I ran into two friends this weekend who said, “Hey, I’ve not heard from you in a while.” and it got me thinking that I should share with you a few ideas I’ve been pondering.
I’ve purposefully stayed off social media in 2019, did not post new blogs and podcast episodes so that I could finish my new book that is releasing January 14th 2020 (pre-order available now). Shout out to Greg McKeown’s Less But Better mantra.
What happened during this process is my life got a lot quieter, and I witnessed my ability to focus on things that are important to me increased.
Earlier this year, I heard John say, “Our attention is the last frontier,” meaning that in our digital age, our attention is the highest commodity or remaining real estate on the planet. Give that a minute to settle in. What might appear to be for our benefit, connecting with old friends, sharing photos with family members, is also a very calculated business aimed at creating unrest in us resolved by buying something with a click or a swipe.
Attention and Intention
Wow-kinda heavy I know for a Sunday morning, and as I said, I wanted to reflect on what I’m learning from my digital reprieve. I received an email a few weeks back from a guy who I love his work, and he was announcing their 999th podcast episode in under three years “every day for 999 days”. My honest response was sadness. Sadness for the audience who crowds their every waking minute with podcasts and posts and sorrow for their team and the imagined weariness they must be experiencing from going that hard for that long.
Where is all this headed? Friends, what do you give your attention to? How much of your attention do you give away focused on things that are fleeting and unhelpful in creating a life you want to experience? I’ve learned a lot these past two years on these two words of “attention” and “intention.”
So here’s my push.
Go analog with me
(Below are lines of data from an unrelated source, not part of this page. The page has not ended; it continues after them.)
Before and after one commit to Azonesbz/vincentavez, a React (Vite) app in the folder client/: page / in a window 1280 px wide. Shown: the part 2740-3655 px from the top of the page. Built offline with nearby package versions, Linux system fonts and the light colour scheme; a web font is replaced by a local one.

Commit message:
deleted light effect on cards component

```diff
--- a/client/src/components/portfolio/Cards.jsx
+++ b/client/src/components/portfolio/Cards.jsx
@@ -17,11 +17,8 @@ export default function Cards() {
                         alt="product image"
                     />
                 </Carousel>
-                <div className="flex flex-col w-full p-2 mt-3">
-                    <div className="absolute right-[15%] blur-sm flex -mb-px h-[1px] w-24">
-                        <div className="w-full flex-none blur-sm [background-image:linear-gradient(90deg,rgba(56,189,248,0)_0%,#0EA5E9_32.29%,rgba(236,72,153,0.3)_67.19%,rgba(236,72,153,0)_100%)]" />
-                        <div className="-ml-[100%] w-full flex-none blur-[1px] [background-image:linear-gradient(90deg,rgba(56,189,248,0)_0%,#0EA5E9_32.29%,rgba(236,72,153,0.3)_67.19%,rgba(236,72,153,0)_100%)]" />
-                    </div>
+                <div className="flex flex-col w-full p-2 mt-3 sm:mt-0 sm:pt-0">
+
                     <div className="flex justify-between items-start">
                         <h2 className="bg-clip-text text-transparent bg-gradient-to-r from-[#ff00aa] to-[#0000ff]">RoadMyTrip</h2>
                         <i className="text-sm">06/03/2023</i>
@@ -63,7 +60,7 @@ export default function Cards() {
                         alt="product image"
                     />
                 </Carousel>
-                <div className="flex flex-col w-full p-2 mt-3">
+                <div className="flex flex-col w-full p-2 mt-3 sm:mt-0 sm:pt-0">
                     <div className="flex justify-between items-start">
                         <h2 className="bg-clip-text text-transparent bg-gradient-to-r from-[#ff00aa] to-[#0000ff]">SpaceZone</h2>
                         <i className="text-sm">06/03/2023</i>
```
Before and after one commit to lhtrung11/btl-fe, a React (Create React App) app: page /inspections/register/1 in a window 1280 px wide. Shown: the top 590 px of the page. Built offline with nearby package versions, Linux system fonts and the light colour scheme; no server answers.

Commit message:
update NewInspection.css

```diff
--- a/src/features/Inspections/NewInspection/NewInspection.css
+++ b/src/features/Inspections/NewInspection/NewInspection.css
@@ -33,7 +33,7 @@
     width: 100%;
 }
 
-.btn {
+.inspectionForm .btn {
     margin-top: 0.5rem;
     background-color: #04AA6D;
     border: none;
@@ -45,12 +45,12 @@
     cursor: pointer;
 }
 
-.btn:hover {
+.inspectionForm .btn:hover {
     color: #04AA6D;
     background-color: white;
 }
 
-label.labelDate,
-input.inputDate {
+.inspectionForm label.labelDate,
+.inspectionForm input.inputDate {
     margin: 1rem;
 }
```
Yep, I’m going to run an experiment, in 2020 to coincide with my book release, I am starting an old-school snail mail newsletter sent to your mailbox (the kind that’s attached to your house or the one you drive to once a week in your neighborhood). Why? I have a few things I’d like to share with you, but I want these ideas to live in physical form and be experienced in our real lives, not just the digital world. Say no more-sign me up.
I’m not saying I won’t create new podcasts/blogs or write digital updates. What I am saying is I’d like to give you an excuse to slow down, sip a cup of coffee or tea, and read a letter from a friend. Remember what that was like? Or maybe some of you have never experienced it. Let’s reclaim a bit of a bygone era together and build in more human connection.
Invite me to your town in 2020
As part of going analog in 2020, I want to come to your town and share my book with you and your friends. I envision an old school conversation about ideas and we react to them together over a meal, at a bookstore and maybe even in your home. I don’t have a plan, just a sense of what impact this type of experience could create for us together. Send me an email if that’s interesting. No promises that I can make them all work, but let’s see where this might go.